[Supplied records]

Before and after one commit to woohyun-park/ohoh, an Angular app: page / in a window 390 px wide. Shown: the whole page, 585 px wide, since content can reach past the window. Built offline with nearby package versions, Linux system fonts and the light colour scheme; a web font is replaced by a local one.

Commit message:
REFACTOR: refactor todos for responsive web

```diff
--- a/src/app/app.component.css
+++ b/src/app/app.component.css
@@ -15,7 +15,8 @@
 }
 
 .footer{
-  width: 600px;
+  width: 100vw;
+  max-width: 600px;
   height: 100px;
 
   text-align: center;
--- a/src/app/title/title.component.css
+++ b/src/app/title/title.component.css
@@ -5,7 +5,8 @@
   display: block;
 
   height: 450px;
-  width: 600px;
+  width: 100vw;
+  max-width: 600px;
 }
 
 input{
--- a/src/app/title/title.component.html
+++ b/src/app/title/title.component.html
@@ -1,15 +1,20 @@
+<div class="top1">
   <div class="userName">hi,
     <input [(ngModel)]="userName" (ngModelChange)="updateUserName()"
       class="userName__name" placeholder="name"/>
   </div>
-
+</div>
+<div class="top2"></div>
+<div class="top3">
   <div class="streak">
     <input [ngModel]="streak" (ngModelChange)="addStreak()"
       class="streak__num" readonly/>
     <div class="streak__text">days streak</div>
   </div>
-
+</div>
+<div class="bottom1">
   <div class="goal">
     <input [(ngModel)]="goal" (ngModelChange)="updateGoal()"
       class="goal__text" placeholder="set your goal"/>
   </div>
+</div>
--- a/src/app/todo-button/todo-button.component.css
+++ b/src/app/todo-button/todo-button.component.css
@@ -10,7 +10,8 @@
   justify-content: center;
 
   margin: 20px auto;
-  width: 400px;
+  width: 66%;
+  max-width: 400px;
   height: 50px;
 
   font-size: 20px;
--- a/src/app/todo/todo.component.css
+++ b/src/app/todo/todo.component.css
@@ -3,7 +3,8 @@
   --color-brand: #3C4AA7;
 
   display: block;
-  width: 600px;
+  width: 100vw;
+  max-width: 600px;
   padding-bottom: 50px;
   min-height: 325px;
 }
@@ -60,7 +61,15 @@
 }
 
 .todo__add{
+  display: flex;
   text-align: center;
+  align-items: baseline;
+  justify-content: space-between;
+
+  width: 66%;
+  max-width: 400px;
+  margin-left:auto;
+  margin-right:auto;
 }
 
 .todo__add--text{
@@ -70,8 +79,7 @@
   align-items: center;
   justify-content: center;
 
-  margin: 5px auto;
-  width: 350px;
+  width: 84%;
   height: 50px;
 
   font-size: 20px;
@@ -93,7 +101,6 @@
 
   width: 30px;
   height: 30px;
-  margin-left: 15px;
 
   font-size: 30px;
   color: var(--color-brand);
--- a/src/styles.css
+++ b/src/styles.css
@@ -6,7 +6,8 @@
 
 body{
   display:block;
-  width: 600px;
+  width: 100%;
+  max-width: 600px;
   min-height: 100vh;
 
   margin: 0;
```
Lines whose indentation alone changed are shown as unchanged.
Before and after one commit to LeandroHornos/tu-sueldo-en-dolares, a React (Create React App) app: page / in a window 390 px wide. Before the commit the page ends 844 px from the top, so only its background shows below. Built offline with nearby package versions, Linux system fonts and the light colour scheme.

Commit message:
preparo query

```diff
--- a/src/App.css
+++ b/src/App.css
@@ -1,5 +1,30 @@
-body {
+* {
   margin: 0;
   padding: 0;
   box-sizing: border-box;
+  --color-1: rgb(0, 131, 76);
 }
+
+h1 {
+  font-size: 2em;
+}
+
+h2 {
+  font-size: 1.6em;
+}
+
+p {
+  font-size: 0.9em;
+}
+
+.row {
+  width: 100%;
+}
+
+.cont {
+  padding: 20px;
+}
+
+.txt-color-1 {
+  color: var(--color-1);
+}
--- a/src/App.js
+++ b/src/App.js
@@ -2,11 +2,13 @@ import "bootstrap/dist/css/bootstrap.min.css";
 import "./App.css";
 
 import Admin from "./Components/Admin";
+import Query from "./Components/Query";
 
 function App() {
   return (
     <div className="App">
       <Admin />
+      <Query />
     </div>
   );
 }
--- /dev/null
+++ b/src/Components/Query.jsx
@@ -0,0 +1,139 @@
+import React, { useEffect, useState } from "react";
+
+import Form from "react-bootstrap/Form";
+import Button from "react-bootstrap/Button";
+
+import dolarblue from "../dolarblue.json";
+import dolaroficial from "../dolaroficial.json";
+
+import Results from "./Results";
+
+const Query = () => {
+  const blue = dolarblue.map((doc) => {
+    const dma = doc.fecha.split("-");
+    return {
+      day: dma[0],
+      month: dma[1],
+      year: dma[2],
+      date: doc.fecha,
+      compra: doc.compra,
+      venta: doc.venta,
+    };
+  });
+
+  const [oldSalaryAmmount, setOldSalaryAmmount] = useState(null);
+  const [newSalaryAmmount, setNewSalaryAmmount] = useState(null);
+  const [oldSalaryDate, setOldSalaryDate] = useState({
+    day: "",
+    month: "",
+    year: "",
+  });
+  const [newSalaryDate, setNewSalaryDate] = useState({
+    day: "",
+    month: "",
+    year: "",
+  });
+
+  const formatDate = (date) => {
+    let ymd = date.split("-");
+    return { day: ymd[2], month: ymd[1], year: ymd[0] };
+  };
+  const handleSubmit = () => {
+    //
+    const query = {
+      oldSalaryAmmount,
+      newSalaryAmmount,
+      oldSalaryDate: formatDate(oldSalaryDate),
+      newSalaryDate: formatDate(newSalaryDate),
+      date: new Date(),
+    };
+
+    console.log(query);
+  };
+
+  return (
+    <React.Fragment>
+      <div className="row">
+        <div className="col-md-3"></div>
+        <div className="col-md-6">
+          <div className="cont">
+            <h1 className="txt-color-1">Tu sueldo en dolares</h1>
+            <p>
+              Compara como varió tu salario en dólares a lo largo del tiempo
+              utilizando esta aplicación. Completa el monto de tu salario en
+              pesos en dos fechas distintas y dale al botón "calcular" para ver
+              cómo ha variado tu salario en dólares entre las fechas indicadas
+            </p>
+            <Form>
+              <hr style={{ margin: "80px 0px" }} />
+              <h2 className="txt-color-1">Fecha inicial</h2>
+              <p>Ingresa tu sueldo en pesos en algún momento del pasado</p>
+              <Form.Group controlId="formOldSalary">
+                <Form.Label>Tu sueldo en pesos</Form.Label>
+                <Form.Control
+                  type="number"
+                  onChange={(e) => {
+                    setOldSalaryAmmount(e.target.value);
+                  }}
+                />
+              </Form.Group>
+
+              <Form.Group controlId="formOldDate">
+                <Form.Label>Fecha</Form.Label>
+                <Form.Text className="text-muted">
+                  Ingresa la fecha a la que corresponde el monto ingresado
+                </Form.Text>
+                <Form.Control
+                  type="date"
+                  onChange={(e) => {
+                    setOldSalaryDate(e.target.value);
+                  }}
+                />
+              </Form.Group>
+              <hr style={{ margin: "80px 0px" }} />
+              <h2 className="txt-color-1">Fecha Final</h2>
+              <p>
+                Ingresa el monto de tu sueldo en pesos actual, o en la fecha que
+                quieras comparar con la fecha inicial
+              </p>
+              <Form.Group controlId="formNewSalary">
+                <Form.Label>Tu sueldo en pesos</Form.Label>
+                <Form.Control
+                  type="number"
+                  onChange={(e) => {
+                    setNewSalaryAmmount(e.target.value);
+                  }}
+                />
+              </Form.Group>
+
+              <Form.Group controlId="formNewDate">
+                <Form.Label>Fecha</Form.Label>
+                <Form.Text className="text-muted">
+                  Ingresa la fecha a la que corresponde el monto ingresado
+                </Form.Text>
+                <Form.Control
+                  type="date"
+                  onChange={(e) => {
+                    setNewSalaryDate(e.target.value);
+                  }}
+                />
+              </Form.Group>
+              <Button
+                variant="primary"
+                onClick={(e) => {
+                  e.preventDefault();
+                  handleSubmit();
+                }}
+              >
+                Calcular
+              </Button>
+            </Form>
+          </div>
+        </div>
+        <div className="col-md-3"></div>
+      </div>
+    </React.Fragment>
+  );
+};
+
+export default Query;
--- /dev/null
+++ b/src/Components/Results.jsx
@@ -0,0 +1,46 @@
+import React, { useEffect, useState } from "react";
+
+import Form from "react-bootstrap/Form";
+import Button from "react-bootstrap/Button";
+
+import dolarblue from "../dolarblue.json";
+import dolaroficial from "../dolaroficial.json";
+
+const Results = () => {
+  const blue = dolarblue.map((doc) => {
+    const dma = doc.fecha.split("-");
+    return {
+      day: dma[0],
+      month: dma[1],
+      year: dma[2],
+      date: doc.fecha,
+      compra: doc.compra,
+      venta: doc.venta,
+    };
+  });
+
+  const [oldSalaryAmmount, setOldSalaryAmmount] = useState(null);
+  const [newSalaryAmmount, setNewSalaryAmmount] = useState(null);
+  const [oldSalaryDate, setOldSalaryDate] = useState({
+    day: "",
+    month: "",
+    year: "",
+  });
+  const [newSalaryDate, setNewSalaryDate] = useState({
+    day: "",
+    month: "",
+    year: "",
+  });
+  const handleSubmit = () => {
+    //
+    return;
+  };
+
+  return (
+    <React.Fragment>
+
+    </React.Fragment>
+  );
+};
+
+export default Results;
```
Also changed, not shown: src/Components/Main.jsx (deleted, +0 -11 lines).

[Your instructions] Where the string "window" appears in a line of the entries above, return that line.

[Exercise answer]
Before and after one commit to woohyun-park/ohoh, an Angular app: page / in a window 390 px wide. Shown: the whole page, 585 px wide, since content can reach past the window. Built offline with nearby package versions, Linux system fonts and the light colour scheme; a web font is replaced by a local one.
Before and after one commit to LeandroHornos/tu-sueldo-en-dolares, a React (Create React App) app: page / in a window 390 px wide. Before the commit the page ends 844 px from the top, so only its background shows below. Built offline with nearby package versions, Linux system fonts and the light colour scheme.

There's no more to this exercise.